___ TASK DATA

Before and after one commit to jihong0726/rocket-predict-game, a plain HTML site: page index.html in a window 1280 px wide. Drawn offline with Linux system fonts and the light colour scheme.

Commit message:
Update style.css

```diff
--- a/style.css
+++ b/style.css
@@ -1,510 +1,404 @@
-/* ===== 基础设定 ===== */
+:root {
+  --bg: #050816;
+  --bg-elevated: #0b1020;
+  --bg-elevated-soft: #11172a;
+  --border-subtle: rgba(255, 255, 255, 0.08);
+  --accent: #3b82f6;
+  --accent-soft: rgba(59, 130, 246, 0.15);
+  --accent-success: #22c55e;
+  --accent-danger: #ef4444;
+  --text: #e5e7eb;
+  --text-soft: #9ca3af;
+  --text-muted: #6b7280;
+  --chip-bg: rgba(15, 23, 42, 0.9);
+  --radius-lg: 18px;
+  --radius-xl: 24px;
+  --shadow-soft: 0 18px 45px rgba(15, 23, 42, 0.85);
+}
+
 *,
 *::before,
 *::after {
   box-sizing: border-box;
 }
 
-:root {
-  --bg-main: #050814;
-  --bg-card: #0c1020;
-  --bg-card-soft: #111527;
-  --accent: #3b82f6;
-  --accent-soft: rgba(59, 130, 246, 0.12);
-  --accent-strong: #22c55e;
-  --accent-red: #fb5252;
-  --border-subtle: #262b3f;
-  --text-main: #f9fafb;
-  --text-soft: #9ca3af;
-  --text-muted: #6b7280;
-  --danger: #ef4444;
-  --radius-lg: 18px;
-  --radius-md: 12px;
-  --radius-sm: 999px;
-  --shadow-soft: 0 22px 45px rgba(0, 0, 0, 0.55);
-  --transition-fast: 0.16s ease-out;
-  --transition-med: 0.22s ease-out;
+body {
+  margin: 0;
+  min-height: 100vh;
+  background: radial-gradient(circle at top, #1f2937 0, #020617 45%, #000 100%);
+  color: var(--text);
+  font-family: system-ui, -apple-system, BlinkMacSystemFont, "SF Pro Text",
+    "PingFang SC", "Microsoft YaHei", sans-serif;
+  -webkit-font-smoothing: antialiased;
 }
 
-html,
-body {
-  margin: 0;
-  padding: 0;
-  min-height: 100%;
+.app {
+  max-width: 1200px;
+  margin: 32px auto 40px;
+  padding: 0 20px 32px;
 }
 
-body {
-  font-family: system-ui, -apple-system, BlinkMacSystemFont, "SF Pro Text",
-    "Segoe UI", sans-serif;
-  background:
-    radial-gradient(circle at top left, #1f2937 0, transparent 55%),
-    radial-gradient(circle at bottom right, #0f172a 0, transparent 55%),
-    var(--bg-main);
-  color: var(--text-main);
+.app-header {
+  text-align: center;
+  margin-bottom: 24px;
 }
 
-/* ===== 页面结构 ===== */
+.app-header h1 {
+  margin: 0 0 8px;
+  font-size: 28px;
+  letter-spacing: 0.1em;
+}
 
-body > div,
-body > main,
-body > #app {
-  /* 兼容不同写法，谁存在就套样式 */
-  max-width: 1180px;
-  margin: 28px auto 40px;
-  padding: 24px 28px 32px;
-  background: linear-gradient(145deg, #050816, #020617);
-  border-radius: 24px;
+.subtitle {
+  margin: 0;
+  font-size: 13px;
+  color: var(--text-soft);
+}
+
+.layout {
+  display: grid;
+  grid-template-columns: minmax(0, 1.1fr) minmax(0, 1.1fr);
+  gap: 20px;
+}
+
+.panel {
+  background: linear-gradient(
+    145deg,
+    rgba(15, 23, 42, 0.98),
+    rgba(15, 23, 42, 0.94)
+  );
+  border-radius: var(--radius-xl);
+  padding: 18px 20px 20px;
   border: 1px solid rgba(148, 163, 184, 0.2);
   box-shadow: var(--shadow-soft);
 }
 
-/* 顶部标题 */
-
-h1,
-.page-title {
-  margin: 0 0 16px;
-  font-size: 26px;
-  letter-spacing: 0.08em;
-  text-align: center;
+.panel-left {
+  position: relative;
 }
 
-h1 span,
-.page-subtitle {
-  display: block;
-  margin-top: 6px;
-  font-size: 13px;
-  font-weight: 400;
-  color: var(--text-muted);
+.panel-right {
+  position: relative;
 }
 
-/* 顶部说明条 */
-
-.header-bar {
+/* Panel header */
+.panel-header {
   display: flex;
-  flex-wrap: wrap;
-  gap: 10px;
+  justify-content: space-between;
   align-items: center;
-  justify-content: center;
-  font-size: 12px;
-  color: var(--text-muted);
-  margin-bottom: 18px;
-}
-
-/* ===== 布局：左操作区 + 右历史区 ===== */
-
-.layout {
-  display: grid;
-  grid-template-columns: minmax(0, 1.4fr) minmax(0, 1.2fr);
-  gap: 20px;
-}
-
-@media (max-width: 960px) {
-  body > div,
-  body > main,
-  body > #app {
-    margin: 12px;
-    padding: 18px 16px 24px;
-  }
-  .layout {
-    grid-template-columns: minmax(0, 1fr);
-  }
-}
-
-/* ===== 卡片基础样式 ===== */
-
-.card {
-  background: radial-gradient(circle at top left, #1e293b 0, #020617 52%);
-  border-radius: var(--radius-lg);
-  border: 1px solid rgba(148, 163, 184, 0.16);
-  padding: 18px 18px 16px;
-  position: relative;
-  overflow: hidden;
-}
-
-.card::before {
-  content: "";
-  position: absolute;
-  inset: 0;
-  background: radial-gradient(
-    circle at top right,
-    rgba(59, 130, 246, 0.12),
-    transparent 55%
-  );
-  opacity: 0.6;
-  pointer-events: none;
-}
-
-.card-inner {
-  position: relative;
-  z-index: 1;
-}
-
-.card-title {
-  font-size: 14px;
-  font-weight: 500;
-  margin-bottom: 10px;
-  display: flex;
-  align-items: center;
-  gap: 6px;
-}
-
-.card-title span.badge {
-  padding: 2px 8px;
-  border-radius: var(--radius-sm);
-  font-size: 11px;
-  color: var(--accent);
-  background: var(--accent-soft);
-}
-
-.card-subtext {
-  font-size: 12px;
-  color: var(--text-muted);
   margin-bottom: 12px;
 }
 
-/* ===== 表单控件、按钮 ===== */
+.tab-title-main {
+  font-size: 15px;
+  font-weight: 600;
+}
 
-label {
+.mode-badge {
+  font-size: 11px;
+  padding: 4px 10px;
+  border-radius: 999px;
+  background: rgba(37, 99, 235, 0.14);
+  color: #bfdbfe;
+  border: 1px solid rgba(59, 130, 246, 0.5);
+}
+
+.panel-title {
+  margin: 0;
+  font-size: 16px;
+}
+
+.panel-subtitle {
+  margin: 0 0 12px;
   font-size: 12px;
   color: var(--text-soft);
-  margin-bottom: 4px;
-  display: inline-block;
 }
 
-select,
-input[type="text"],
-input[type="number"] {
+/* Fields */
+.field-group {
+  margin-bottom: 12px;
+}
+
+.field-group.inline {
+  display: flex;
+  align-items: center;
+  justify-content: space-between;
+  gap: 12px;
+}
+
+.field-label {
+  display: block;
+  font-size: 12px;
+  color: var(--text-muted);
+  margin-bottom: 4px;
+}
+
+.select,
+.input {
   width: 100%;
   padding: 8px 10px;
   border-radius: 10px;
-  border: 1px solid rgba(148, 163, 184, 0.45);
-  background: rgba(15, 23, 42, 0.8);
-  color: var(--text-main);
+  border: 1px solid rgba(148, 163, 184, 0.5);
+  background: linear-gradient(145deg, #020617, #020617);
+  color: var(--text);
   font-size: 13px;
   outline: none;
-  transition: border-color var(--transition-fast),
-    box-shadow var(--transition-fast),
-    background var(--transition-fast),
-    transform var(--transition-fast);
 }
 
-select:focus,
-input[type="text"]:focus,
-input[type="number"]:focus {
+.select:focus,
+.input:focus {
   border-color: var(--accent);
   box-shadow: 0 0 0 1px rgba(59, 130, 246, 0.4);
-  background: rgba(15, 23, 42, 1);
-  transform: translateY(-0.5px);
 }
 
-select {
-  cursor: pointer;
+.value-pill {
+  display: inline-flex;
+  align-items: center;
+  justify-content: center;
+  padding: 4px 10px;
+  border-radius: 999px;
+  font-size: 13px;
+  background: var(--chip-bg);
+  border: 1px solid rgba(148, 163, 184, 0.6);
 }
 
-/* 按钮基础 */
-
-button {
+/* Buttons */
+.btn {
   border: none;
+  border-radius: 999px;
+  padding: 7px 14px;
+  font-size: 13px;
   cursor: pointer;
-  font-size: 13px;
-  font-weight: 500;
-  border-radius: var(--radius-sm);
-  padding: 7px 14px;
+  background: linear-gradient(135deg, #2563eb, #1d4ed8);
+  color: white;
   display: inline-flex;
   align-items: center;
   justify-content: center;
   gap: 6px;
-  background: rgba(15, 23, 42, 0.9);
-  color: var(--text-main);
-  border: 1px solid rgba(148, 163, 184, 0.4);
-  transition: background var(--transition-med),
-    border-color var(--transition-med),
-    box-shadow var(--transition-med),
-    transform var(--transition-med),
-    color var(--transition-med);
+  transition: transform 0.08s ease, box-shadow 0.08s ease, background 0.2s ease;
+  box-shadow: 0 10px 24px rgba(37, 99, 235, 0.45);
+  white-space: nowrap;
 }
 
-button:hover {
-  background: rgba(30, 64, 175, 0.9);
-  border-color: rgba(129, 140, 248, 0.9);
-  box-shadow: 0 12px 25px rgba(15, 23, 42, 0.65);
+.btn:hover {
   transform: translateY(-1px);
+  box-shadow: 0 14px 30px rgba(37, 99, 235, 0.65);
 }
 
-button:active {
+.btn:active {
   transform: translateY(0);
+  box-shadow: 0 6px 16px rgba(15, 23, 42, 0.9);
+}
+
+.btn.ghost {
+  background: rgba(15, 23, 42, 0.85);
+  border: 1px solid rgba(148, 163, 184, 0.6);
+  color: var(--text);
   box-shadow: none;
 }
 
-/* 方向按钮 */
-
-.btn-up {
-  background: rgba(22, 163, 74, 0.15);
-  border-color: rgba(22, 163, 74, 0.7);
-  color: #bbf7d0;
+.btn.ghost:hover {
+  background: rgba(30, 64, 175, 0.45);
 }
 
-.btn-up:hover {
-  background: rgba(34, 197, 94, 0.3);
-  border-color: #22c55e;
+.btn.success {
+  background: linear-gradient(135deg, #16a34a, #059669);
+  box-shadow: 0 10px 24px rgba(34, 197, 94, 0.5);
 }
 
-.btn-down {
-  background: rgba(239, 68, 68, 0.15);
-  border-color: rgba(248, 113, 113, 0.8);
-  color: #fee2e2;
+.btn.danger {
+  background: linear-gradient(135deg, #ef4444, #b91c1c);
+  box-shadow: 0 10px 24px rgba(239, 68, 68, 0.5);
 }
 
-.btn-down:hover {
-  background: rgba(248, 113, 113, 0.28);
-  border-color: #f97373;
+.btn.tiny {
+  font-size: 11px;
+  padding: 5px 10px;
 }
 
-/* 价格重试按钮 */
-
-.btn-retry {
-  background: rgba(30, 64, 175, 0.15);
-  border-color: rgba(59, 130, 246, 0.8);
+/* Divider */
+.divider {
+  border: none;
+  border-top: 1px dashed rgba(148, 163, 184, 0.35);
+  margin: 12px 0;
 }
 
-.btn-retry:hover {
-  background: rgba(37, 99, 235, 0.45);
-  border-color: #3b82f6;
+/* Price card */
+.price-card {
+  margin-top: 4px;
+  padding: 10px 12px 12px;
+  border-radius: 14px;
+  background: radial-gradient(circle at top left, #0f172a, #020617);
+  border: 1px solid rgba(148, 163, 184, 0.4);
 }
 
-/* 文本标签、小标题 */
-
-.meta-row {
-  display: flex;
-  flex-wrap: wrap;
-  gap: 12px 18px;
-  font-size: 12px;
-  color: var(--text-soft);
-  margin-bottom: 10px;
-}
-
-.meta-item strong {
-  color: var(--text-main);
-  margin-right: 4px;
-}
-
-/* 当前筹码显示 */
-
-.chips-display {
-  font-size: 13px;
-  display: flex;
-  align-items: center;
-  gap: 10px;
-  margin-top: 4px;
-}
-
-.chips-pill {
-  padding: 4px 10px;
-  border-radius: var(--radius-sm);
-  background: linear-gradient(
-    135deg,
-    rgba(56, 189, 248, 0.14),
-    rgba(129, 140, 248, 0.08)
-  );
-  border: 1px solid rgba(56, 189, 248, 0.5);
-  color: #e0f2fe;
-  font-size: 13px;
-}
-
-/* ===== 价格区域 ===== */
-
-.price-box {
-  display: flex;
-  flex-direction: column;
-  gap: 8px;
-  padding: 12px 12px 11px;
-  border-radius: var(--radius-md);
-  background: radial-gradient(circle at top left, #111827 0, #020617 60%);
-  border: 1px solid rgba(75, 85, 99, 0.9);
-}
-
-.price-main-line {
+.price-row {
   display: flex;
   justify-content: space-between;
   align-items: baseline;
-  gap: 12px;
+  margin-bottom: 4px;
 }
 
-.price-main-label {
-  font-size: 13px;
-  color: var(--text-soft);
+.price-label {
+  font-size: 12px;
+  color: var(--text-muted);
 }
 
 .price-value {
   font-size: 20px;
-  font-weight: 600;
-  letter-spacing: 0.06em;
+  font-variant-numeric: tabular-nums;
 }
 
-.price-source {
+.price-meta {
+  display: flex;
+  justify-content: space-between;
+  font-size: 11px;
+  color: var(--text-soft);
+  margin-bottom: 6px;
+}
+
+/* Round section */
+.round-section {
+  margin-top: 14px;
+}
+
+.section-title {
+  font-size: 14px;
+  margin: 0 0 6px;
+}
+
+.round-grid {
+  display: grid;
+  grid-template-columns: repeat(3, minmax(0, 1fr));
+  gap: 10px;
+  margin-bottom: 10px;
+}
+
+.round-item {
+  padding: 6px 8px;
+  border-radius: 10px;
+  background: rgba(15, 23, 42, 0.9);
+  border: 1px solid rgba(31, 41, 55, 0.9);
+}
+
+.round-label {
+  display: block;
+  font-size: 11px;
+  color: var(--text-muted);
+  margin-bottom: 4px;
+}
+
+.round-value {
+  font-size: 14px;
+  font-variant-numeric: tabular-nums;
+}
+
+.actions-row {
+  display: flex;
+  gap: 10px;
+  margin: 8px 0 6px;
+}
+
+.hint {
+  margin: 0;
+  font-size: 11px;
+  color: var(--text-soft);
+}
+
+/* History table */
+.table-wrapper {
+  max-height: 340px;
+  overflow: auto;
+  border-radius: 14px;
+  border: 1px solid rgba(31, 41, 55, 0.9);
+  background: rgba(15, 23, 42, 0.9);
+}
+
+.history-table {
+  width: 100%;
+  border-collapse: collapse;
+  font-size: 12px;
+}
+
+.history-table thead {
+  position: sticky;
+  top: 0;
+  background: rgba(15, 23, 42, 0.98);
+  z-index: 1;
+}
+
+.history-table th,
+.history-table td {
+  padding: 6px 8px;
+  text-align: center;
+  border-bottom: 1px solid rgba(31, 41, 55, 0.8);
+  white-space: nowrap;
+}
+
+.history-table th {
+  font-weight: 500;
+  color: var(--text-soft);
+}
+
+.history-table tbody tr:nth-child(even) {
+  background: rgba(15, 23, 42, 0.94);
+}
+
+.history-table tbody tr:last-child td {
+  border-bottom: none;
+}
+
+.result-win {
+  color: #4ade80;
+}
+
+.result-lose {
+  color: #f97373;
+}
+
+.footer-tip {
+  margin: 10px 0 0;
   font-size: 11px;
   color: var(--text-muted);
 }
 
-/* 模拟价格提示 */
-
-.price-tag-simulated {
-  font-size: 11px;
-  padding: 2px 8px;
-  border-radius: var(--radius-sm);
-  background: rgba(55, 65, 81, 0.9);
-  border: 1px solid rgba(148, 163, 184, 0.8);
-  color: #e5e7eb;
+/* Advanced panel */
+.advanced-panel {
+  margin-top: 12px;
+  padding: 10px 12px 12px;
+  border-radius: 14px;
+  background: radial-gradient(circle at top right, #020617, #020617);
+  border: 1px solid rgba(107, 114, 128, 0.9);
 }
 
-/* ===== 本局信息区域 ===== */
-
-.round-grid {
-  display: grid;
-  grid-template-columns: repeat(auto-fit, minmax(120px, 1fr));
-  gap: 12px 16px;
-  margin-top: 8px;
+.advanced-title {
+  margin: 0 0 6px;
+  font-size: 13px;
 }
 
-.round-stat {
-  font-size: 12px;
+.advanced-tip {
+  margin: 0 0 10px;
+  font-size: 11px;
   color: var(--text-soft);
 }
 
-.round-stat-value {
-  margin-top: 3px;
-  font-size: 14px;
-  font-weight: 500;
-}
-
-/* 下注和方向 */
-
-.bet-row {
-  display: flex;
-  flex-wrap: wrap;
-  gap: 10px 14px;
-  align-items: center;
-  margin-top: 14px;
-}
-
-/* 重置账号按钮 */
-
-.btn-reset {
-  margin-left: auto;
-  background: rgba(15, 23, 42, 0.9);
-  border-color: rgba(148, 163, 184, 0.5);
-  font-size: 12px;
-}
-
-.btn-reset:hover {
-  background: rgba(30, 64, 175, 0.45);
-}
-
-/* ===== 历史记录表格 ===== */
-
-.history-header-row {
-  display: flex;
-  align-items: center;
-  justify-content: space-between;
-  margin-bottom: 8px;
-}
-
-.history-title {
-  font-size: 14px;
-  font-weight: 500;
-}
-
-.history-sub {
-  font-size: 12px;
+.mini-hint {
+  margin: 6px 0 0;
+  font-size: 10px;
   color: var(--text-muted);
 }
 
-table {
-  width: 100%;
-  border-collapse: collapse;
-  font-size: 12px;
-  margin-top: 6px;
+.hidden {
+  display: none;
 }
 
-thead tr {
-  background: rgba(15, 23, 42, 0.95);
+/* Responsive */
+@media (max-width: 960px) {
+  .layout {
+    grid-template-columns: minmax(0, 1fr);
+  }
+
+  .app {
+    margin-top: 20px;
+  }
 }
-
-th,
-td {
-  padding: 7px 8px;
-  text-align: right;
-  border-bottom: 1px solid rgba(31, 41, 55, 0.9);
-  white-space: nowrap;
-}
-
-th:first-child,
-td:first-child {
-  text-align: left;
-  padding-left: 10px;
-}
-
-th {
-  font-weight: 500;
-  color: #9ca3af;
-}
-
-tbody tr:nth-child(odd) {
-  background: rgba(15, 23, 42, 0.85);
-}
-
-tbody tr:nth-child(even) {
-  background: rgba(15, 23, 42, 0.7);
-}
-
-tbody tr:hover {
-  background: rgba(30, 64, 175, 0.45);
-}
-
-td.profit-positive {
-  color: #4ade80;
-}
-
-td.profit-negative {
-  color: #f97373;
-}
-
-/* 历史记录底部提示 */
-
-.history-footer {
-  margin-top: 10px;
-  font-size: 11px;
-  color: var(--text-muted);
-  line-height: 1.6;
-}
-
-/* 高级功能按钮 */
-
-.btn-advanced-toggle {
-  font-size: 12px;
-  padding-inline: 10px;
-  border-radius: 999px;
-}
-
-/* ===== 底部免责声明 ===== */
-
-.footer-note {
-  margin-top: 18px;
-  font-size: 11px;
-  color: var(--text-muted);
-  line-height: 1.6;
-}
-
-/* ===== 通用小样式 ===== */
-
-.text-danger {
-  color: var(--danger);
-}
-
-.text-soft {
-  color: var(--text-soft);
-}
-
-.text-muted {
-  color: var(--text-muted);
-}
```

______

* EXERCISE PROMPT *
Using the entries above, find all lines with "html". Copy them.

* ANSWER FOR THIS EXERCISE *
Before and after one commit to jihong0726/rocket-predict-game, a plain HTML site: page index.html in a window 1280 px wide. Drawn offline with Linux system fonts and the light colour scheme.
-html,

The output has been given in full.